> _Instructions for the task_
Look through the lines of the material and count those containing "True". Give that count alone.
(Records shown)
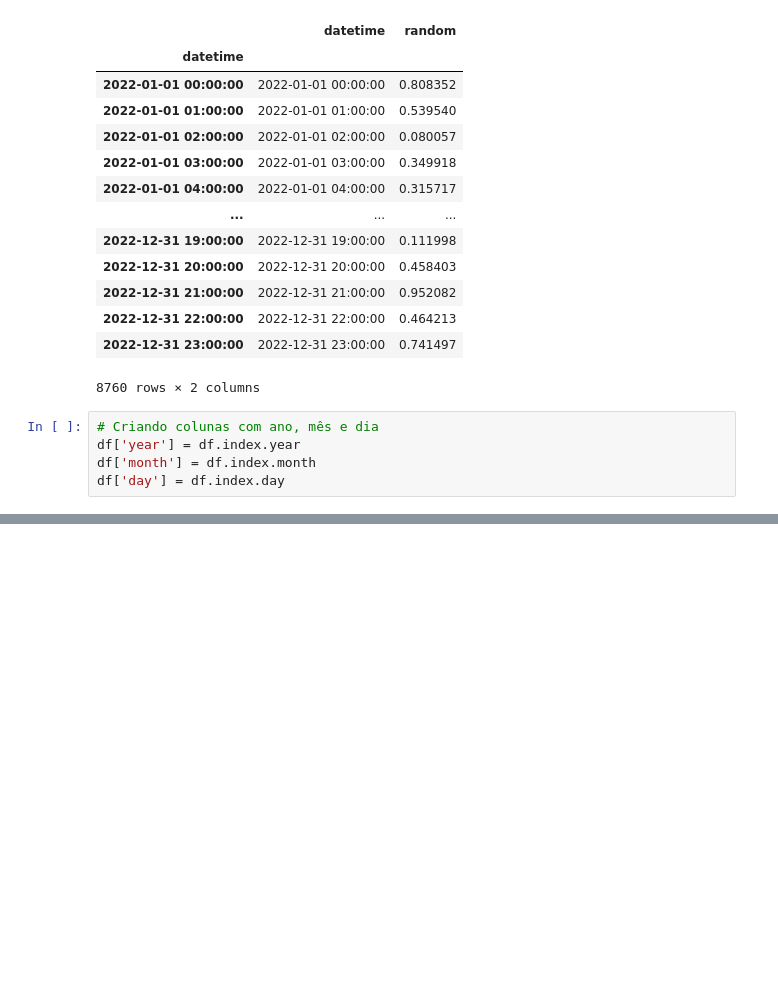
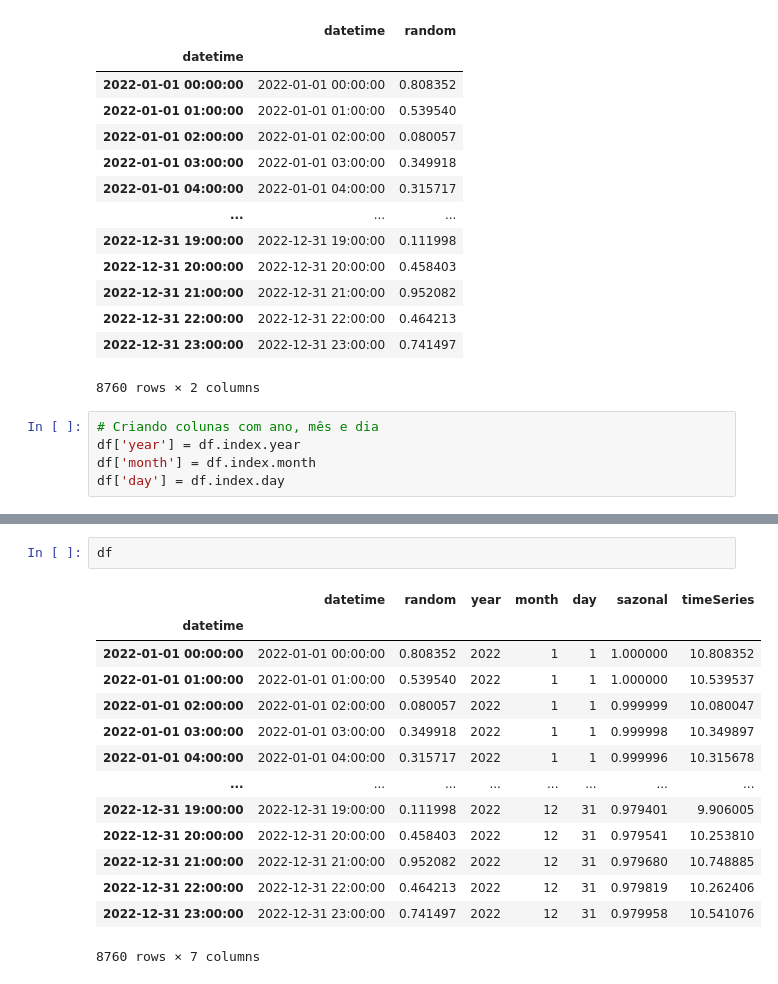
Before and after one commit to Larissa0403/ENS410064, a Jupyter notebook: Aula 03.ipynb, the cells around one changed output, grey strips where cells are left out. Saved outputs shown, nothing was run; the diff lists cells and outputs as text; blank space fills up the shorter version.

```diff
--- a/Aula 03.ipynb
+++ b/Aula 03.ipynb
@@ -152,0 +175,17 @@ df['day'] = df.index.day
+# %%
+df
+# %% [output]
+|  | datetime | random | year | month | day | sazonal | timeSeries |
+| datetime |  |  |  |  |  |  |  |
+| 2022-01-01 00:00:00 | 2022-01-01 00:00:00 | 0.808352 | 2022 | 1 | 1 | 1.000000 | 10.808352 |
+| 2022-01-01 01:00:00 | 2022-01-01 01:00:00 | 0.539540 | 2022 | 1 | 1 | 1.000000 | 10.539537 |
+| 2022-01-01 02:00:00 | 2022-01-01 02:00:00 | 0.080057 | 2022 | 1 | 1 | 0.999999 | 10.080047 |
+| 2022-01-01 03:00:00 | 2022-01-01 03:00:00 | 0.349918 | 2022 | 1 | 1 | 0.999998 | 10.349897 |
+| 2022-01-01 04:00:00 | 2022-01-01 04:00:00 | 0.315717 | 2022 | 1 | 1 | 0.999996 | 10.315678 |
+| ... | ... | ... | ... | ... | ... | ... | ... |
+| 2022-12-31 19:00:00 | 2022-12-31 19:00:00 | 0.111998 | 2022 | 12 | 31 | 0.979401 | 9.906005 |
+| 2022-12-31 20:00:00 | 2022-12-31 20:00:00 | 0.458403 | 2022 | 12 | 31 | 0.979541 | 10.253810 |
+| 2022-12-31 21:00:00 | 2022-12-31 21:00:00 | 0.952082 | 2022 | 12 | 31 | 0.979680 | 10.748885 |
+| 2022-12-31 22:00:00 | 2022-12-31 22:00:00 | 0.464213 | 2022 | 12 | 31 | 0.979819 | 10.262406 |
+| 2022-12-31 23:00:00 | 2022-12-31 23:00:00 | 0.741497 | 2022 | 12 | 31 | 0.979958 | 10.541076 |
+8760 rows × 7 columns
```
Also changed, not shown: parts of 3 cells of this notebook.
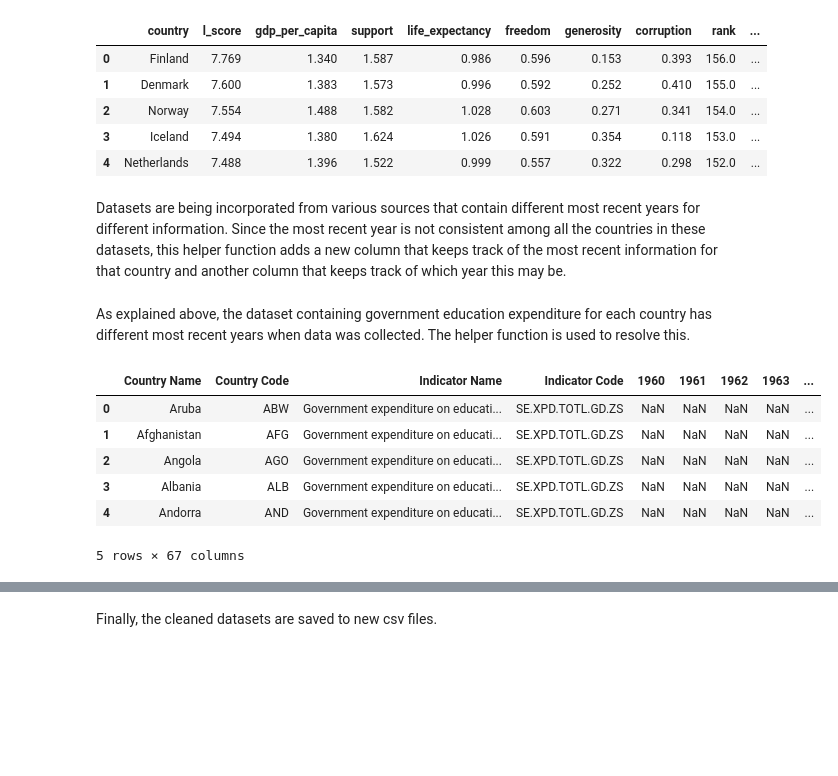
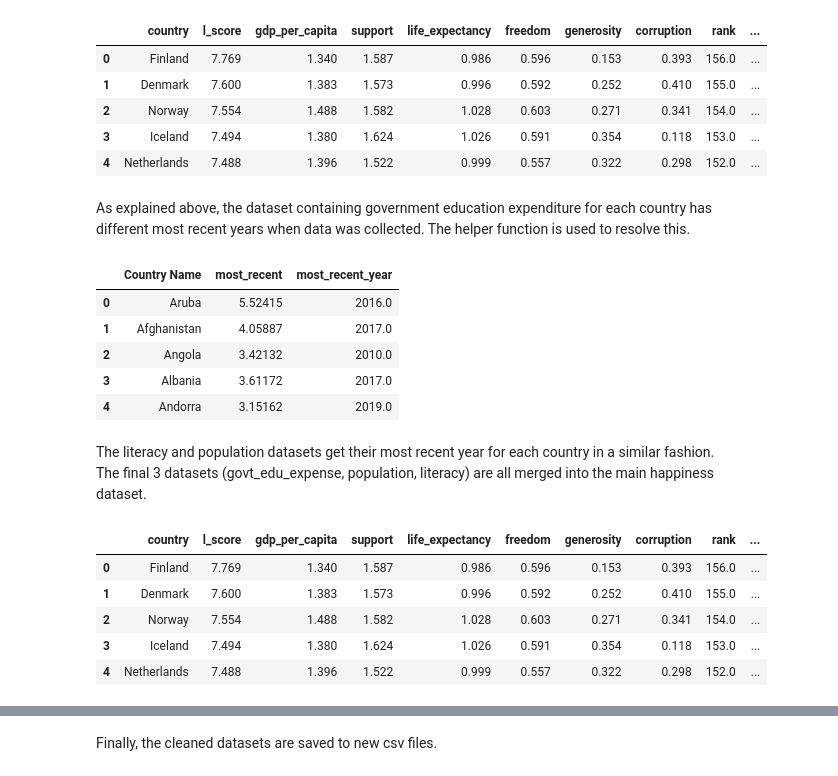
Before and after one commit to pgokhale2000/Data-Science-Project, a Jupyter notebook: main.ipynb, the cells around one changed output, grey strips where cells are left out. Cells and saved outputs as stored; diff of their text form; code cells hidden in the pictures; blank space fills up the shorter version.

```diff
--- a/main.ipynb
+++ b/main.ipynb
@@ -75,3 +77,25 @@ govt_edu_expense.head()
+# %%
+'''
+NOTE: Use the function be
+low caefully. It modifies the dataframe passed in.
+'''
+def getMostRecentDataInDF(df,
+                           beginning_year,
+                           ending_year,
+                           new_column_name="most_recent",
+                           new_index_column_name="most_recent_year",
+                           keyColumn='country',
+                           keepOnlyMain=False
+                        ):
+    for index, row in df.iterrows():
+        for year in reversed(range(beginning_year, ending_year + 1)):
+            if not pd.isnull(row[str(year)]):
+                df.at[index, new_column_name] = df.loc[index, str(year)]
+                df.at[index, new_index_column_name] = year
+                break
+
+    if keepOnlyMain:
+        df.drop(df.columns.difference([keyColumn, new_column_name, new_index_column_name]), 1, inplace = True)
 # %% [markdown]
 Columns are renamed to shorter, more appropriate names to work with.
 # %%
@@ -109,33 +133,43 @@ df.head()
 | 2 | Norway | 7.554 | 1.488 | 1.582 | 1.028 | 0.603 | 0.271 | 0.341 | 154.0 | ... |
 | 3 | Iceland | 7.494 | 1.380 | 1.624 | 1.026 | 0.591 | 0.354 | 0.118 | 153.0 | ... |
 | 4 | Netherlands | 7.488 | 1.396 | 1.522 | 0.999 | 0.557 | 0.322 | 0.298 | 152.0 | ... |
-# %% [markdown]
-Datasets are being incorporated from various sources that contain different most recent years for different information. Since the most recent year is not consistent among all the countries in these datasets, this helper function adds a new column that keeps track of the most recent information for that country and another column that keeps track of which year this may be.
-# %%
-'''
-NOTE: Use the function below caefully. It modifies the dataframe passed in.
-'''
-def getMostRecentDataInDF(df,
-                           beginning_year,
-                           ending_year,
-                           new_column_name="most_recent",
-                           new_index_column_name="most_recent_year"):
-    for index, row in df.iterrows():
-        for year in reversed(range(beginning_year, ending_year + 1)):
-            if not pd.isnull(row[str(year)]):
-                df.at[index, new_column_name] = df.loc[index, str(year)]
-                df.at[index, new_index_column_name] = year
-                break
 # %% [markdown]
 As explained above, the dataset containing government education expenditure for each country has different most recent years when data was collected. The helper function is used to resolve this.
 # %%
 getMostRecentDataInDF(govt_edu_expense, 1960, 2020)
+govt_edu_expense.drop(govt_edu_expense.columns.difference(['Country Name', 'most_recent', 'most_recent_year']), 1, inplace = True)
 govt_edu_expense.head()
 # %% [output]
-|  | Country Name | Country Code | Indicator Name | Indicator Code | 1960 | 1961 | 1962 | 1963 | ... |
-| 0 | Aruba | ABW | Government expenditure on educati... | SE.XPD.TOTL.GD.ZS | NaN | NaN | NaN | NaN | ... |
-| 1 | Afghanistan | AFG | Government expenditure on educati... | SE.XPD.TOTL.GD.ZS | NaN | NaN | NaN | NaN | ... |
-| 2 | Angola | AGO | Government expenditure on educati... | SE.XPD.TOTL.GD.ZS | NaN | NaN | NaN | NaN | ... |
-| 3 | Albania | ALB | Government expenditure on educati... | SE.XPD.TOTL.GD.ZS | NaN | NaN | NaN | NaN | ... |
-| 4 | Andorra | AND | Government expenditure on educati... | SE.XPD.TOTL.GD.ZS | NaN | NaN | NaN | NaN | ... |
+|  | Country Name | most_recent | most_recent_year |
+| 0 | Aruba | 5.52415 | 2016.0 |
+| 1 | Afghanistan | 4.05887 | 2017.0 |
+| 2 | Angola | 3.42132 | 2010.0 |
+| 3 | Albania | 3.61172 | 2017.0 |
+| 4 | Andorra | 3.15162 | 2019.0 |
-5 rows × 67 columns
+# %% [markdown]
+The literacy and population datasets get their most recent year for each country in a similar fashion. The final 3 datasets (govt_edu_expense, population, literacy) are all merged into the main happiness dataset.
+# %%
+country_map = {'Country Name': 'country'}
+govt_edu_expense.rename(columns=country_map, inplace = True)
+population.rename(columns=country_map, inplace = True)
+literacy.rename(columns=country_map, inplace = True)
+
+getMostRecentDataInDF(population, 1960, 2020, new_column_name='est_population', new_index_column_name='last_population_data', keepOnlyMain=True)
+getMostRecentDataInDF(literacy, 1960, 2020, new_column_name='est_literacy', new_index_column_name='last_literacy_data', keepOnlyMain=True)
+
+df = df.merge(govt_edu_expense, on='country')
+df = df.merge(population, on='country')
+df = df.merge(literacy, on='country')
+
+df.rename(columns={'most_recent': 'est_govt_education_spending',
+                   'most_recent_year': 'last_govt_spending_data'},
+          inplace=True
+         )
+df.head()
+# %% [output]
+|  | country | l_score | gdp_per_capita | support | life_expectancy | freedom | generosity | corruption | rank | ... |
+| 0 | Finland | 7.769 | 1.340 | 1.587 | 0.986 | 0.596 | 0.153 | 0.393 | 156.0 | ... |
+| 1 | Denmark | 7.600 | 1.383 | 1.573 | 0.996 | 0.592 | 0.252 | 0.410 | 155.0 | ... |
+| 2 | Norway | 7.554 | 1.488 | 1.582 | 1.028 | 0.603 | 0.271 | 0.341 | 154.0 | ... |
+| 3 | Iceland | 7.494 | 1.380 | 1.624 | 1.026 | 0.591 | 0.354 | 0.118 | 153.0 | ... |
+| 4 | Netherlands | 7.488 | 1.396 | 1.522 | 0.999 | 0.557 | 0.322 | 0.298 | 152.0 | ... |
```
Also changed, not shown: parts of 10 cells of this notebook, 4 other files.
(End Records shown)
> _Answer to this problem_
8